> [INSTRUCTIONS TO FOLLOW]:
Take the entries below and return them unchanged.

RECORDS PROVIDED section start

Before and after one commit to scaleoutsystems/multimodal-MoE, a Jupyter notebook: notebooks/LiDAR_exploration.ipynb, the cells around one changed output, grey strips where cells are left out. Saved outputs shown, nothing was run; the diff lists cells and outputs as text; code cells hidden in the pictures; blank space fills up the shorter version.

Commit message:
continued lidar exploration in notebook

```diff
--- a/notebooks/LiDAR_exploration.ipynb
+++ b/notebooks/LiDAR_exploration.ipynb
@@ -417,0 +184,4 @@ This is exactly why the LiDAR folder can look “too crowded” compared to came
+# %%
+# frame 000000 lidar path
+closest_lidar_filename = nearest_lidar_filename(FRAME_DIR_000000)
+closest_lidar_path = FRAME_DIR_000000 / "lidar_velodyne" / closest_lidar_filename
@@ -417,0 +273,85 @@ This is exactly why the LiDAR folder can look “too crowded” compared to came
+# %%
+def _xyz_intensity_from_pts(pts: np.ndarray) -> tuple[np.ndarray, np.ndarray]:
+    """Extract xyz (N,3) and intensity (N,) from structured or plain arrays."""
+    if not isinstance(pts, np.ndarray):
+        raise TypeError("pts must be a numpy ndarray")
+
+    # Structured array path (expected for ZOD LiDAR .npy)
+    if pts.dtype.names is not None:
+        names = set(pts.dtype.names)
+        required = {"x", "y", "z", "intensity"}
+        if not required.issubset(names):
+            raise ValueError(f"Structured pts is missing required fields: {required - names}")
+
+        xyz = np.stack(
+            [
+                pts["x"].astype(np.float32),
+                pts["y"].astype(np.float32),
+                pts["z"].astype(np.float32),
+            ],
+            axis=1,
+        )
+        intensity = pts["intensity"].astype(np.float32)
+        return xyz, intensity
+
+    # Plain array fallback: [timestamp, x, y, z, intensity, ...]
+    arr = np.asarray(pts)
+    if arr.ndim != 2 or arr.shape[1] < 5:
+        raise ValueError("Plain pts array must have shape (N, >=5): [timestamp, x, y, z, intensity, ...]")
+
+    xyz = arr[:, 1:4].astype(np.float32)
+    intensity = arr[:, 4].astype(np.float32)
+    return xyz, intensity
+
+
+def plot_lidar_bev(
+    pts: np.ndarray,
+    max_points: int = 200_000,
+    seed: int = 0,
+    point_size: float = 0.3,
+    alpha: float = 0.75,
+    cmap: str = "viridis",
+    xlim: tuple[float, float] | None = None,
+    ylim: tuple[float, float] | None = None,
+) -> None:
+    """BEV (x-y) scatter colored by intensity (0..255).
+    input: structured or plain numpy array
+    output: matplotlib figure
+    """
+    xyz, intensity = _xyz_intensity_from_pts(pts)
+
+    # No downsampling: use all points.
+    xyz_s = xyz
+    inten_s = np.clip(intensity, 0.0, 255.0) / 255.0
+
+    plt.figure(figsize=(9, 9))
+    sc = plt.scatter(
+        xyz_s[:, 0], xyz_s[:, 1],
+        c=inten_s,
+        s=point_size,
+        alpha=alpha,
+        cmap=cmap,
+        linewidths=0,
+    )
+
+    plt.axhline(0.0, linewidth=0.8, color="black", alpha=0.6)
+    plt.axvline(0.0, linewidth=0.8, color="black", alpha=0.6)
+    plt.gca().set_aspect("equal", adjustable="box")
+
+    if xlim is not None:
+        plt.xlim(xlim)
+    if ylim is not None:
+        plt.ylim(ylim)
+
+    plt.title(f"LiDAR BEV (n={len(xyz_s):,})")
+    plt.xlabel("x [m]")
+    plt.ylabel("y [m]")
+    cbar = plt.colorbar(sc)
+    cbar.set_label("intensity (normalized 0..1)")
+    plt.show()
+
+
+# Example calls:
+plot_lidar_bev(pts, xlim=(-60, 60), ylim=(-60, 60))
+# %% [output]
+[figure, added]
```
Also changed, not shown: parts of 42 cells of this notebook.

RECORDS PROVIDED section end

> [EXERCISE RESULT]:
Before and after one commit to scaleoutsystems/multimodal-MoE, a Jupyter notebook: notebooks/LiDAR_exploration.ipynb, the cells around one changed output, grey strips where cells are left out. Saved outputs shown, nothing was run; the diff lists cells and outputs as text; code cells hidden in the pictures; blank space fills up the shorter version.

Commit message:
continued lidar exploration in notebook

```diff
--- a/notebooks/LiDAR_exploration.ipynb
+++ b/notebooks/LiDAR_exploration.ipynb
@@ -417,0 +184,4 @@ This is exactly why the LiDAR folder can look “too crowded” compared to came
+# %%
+# frame 000000 lidar path
+closest_lidar_filename = nearest_lidar_filename(FRAME_DIR_000000)
+closest_lidar_path = FRAME_DIR_000000 / "lidar_velodyne" / closest_lidar_filename
@@ -417,0 +273,85 @@ This is exactly why the LiDAR folder can look “too crowded” compared to came
+# %%
+def _xyz_intensity_from_pts(pts: np.ndarray) -> tuple[np.ndarray, np.ndarray]:
+    """Extract xyz (N,3) and intensity (N,) from structured or plain arrays."""
+    if not isinstance(pts, np.ndarray):
+        raise TypeError("pts must be a numpy ndarray")
+
+    # Structured array path (expected for ZOD LiDAR .npy)
+    if pts.dtype.names is not None:
+        names = set(pts.dtype.names)
+        required = {"x", "y", "z", "intensity"}
+        if not required.issubset(names):
+            raise ValueError(f"Structured pts is missing required fields: {required - names}")
+
+        xyz = np.stack(
+            [
+                pts["x"].astype(np.float32),
+                pts["y"].astype(np.float32),
+                pts["z"].astype(np.float32),
+            ],
+            axis=1,
+        )
+        intensity = pts["intensity"].astype(np.float32)
+        return xyz, intensity
+
+    # Plain array fallback: [timestamp, x, y, z, intensity, ...]
+    arr = np.asarray(pts)
+    if arr.ndim != 2 or arr.shape[1] < 5:
+        raise ValueError("Plain pts array must have shape (N, >=5): [timestamp, x, y, z, intensity, ...]")
+
+    xyz = arr[:, 1:4].astype(np.float32)
+    intensity = arr[:, 4].astype(np.float32)
+    return xyz, intensity
+
+
+def plot_lidar_bev(
+    pts: np.ndarray,
+    max_points: int = 200_000,
+    seed: int = 0,
+    point_size: float = 0.3,
+    alpha: float = 0.75,
+    cmap: str = "viridis",
+    xlim: tuple[float, float] | None = None,
+    ylim: tuple[float, float] | None = None,
+) -> None:
+    """BEV (x-y) scatter colored by intensity (0..255).
+    input: structured or plain numpy array
+    output: matplotlib figure
+    """
+    xyz, intensity = _xyz_intensity_from_pts(pts)
+
+    # No downsampling: use all points.
+    xyz_s = xyz
+    inten_s = np.clip(intensity, 0.0, 255.0) / 255.0
+
+    plt.figure(figsize=(9, 9))
+    sc = plt.scatter(
+        xyz_s[:, 0], xyz_s[:, 1],
+        c=inten_s,
+        s=point_size,
+        alpha=alpha,
+        cmap=cmap,
+        linewidths=0,
+    )
+
+    plt.axhline(0.0, linewidth=0.8, color="black", alpha=0.6)
+    plt.axvline(0.0, linewidth=0.8, color="black", alpha=0.6)
+    plt.gca().set_aspect("equal", adjustable="box")
+
+    if xlim is not None:
+        plt.xlim(xlim)
+    if ylim is not None:
+        plt.ylim(ylim)
+
+    plt.title(f"LiDAR BEV (n={len(xyz_s):,})")
+    plt.xlabel("x [m]")
+    plt.ylabel("y [m]")
+    cbar = plt.colorbar(sc)
+    cbar.set_label("intensity (normalized 0..1)")
+    plt.show()
+
+
+# Example calls:
+plot_lidar_bev(pts, xlim=(-60, 60), ylim=(-60, 60))
+# %% [output]
+[figure, added]
```
Also changed, not shown: parts of 42 cells of this notebook.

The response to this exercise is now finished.